◆ What you will do ◆
Please tally how many lines in the entries below include the word "library", giving only the number.

◆ Provided data ◆
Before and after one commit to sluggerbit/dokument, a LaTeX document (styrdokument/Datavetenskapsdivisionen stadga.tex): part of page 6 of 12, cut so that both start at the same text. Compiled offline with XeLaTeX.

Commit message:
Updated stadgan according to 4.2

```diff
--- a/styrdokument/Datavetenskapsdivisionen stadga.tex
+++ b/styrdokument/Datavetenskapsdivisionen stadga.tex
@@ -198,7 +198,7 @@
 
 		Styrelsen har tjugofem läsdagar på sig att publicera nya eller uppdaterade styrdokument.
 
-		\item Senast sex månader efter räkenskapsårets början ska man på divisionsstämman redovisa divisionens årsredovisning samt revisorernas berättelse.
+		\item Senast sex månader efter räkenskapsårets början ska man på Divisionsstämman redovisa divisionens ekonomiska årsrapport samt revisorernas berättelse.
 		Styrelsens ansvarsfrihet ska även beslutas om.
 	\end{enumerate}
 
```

---

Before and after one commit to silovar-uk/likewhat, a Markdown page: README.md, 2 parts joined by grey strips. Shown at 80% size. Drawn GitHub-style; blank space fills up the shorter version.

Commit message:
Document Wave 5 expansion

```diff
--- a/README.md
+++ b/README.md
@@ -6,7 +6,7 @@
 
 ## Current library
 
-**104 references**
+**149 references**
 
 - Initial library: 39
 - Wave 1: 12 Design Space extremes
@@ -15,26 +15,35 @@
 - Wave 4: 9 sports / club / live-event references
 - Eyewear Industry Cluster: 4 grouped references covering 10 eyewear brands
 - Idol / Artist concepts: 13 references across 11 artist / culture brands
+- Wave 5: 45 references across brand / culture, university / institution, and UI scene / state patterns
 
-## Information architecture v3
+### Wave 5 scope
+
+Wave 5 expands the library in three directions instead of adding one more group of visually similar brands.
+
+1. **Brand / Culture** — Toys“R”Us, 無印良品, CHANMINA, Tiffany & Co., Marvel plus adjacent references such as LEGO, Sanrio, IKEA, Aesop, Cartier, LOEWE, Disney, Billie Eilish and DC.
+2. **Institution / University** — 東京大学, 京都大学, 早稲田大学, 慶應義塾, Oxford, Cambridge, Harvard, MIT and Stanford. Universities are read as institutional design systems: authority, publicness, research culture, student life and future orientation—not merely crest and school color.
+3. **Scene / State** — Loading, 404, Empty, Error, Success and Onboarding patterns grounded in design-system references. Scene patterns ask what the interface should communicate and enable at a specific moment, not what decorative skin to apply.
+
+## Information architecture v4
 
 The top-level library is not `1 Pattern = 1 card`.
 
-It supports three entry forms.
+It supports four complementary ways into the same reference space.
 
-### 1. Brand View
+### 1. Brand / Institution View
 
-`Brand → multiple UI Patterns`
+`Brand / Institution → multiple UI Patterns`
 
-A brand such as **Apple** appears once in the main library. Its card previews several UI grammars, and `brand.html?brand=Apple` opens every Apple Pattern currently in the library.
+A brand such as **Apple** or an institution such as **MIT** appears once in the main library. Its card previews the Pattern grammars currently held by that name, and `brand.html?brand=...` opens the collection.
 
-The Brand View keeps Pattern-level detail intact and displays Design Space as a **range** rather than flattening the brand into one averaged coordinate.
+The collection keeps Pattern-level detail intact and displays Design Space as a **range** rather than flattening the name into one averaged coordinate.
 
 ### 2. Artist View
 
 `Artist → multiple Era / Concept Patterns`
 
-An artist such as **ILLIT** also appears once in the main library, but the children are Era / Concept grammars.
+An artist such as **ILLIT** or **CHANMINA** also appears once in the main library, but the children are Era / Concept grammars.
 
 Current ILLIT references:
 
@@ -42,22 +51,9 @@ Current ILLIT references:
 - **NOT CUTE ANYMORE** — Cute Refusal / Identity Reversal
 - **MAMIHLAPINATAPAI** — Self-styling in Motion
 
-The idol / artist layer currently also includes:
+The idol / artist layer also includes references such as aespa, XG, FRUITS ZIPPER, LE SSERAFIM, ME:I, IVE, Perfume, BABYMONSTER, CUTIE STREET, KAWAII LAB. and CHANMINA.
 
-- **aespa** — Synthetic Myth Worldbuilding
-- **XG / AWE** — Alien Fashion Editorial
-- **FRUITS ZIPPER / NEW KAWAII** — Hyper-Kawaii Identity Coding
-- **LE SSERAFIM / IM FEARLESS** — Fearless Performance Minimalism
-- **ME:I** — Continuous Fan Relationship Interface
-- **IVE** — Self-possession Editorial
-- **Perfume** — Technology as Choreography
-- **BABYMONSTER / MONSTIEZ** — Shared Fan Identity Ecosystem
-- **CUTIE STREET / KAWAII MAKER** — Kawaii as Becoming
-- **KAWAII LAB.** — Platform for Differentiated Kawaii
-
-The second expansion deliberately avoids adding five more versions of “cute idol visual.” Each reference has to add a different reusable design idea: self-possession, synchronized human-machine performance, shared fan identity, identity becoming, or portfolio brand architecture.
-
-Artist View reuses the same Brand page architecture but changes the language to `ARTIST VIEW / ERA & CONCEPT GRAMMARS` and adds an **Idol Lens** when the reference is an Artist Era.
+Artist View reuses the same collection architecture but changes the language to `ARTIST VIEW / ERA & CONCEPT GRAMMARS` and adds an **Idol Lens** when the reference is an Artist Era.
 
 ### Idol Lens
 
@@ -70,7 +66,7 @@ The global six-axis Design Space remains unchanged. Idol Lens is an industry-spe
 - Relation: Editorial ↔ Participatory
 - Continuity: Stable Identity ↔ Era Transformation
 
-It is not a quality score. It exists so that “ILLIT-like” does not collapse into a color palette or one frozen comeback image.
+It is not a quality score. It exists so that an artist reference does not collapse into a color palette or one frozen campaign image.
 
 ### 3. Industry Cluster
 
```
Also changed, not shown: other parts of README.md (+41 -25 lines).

--

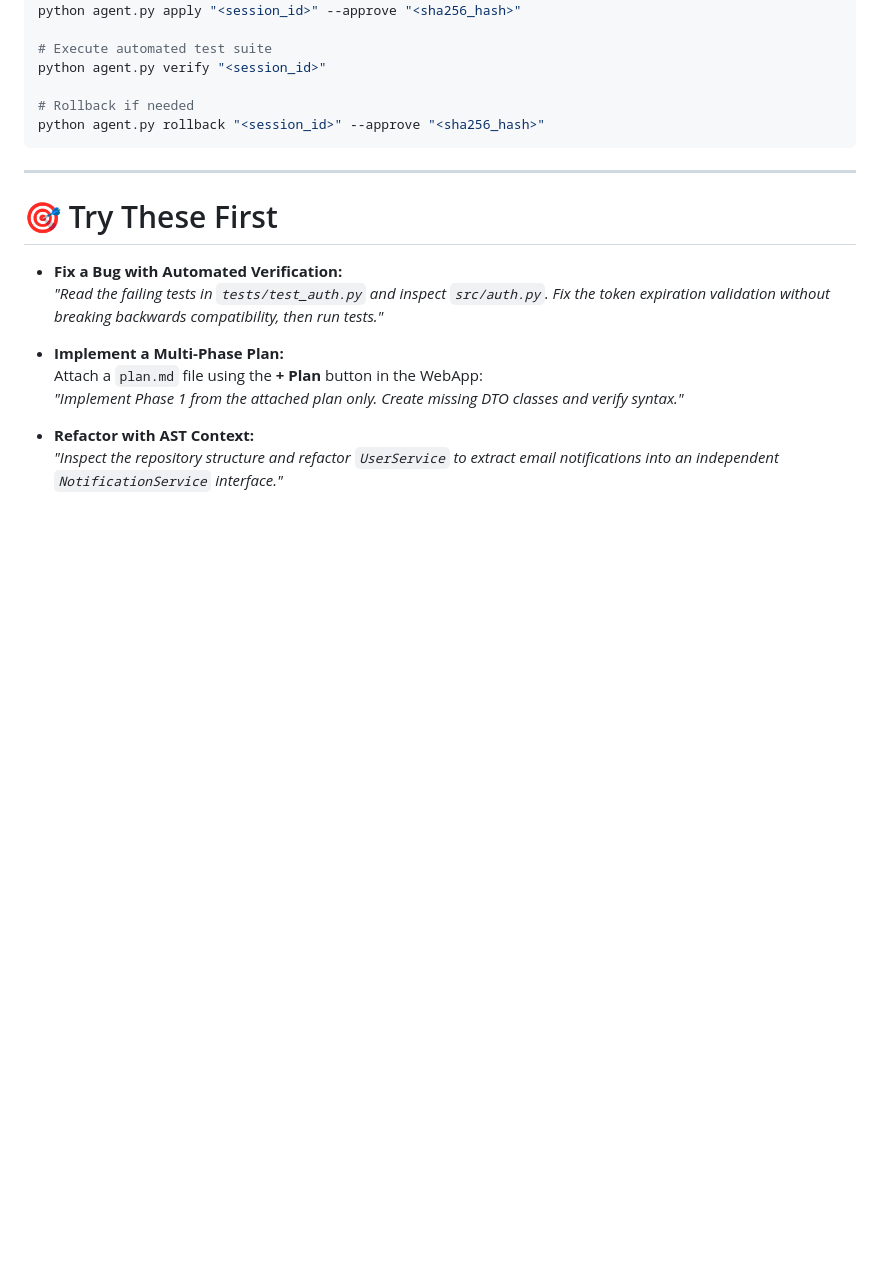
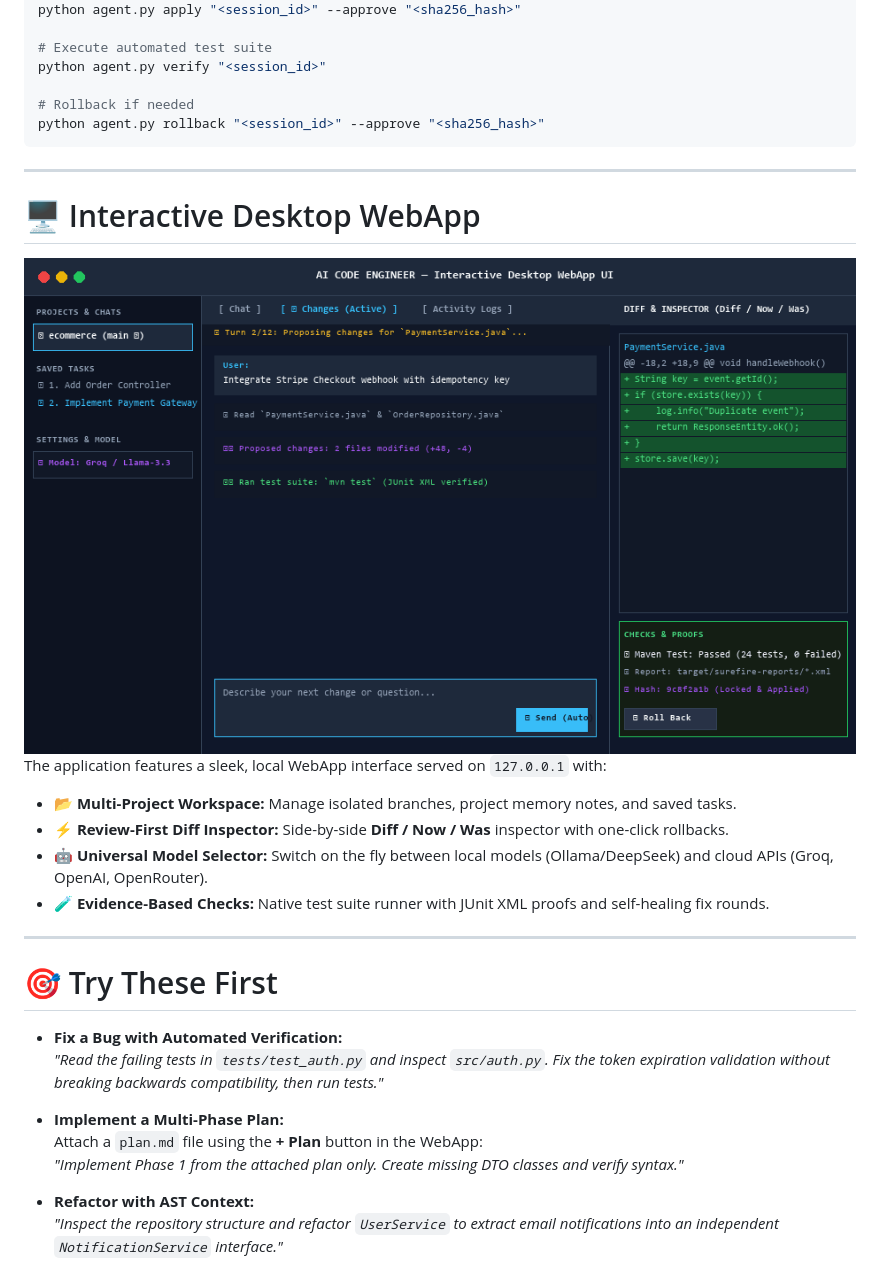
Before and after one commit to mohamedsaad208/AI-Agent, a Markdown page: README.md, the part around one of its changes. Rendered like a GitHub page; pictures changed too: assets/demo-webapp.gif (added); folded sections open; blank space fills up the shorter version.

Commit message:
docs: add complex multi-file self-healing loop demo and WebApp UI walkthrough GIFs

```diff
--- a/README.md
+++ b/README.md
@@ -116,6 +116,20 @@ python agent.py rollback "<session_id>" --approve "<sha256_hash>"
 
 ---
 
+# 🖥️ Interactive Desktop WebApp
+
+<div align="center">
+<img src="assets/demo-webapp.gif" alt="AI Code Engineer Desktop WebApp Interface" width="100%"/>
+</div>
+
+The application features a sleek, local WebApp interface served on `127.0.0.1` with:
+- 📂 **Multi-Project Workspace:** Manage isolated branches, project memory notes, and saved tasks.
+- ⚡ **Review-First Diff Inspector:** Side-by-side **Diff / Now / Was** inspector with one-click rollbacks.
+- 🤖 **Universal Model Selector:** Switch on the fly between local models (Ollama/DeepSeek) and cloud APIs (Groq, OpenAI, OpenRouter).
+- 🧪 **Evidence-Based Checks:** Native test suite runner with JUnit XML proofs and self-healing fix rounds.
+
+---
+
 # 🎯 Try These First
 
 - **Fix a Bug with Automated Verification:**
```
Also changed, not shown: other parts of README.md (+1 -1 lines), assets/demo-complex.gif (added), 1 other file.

◆ Problem solution ◆
8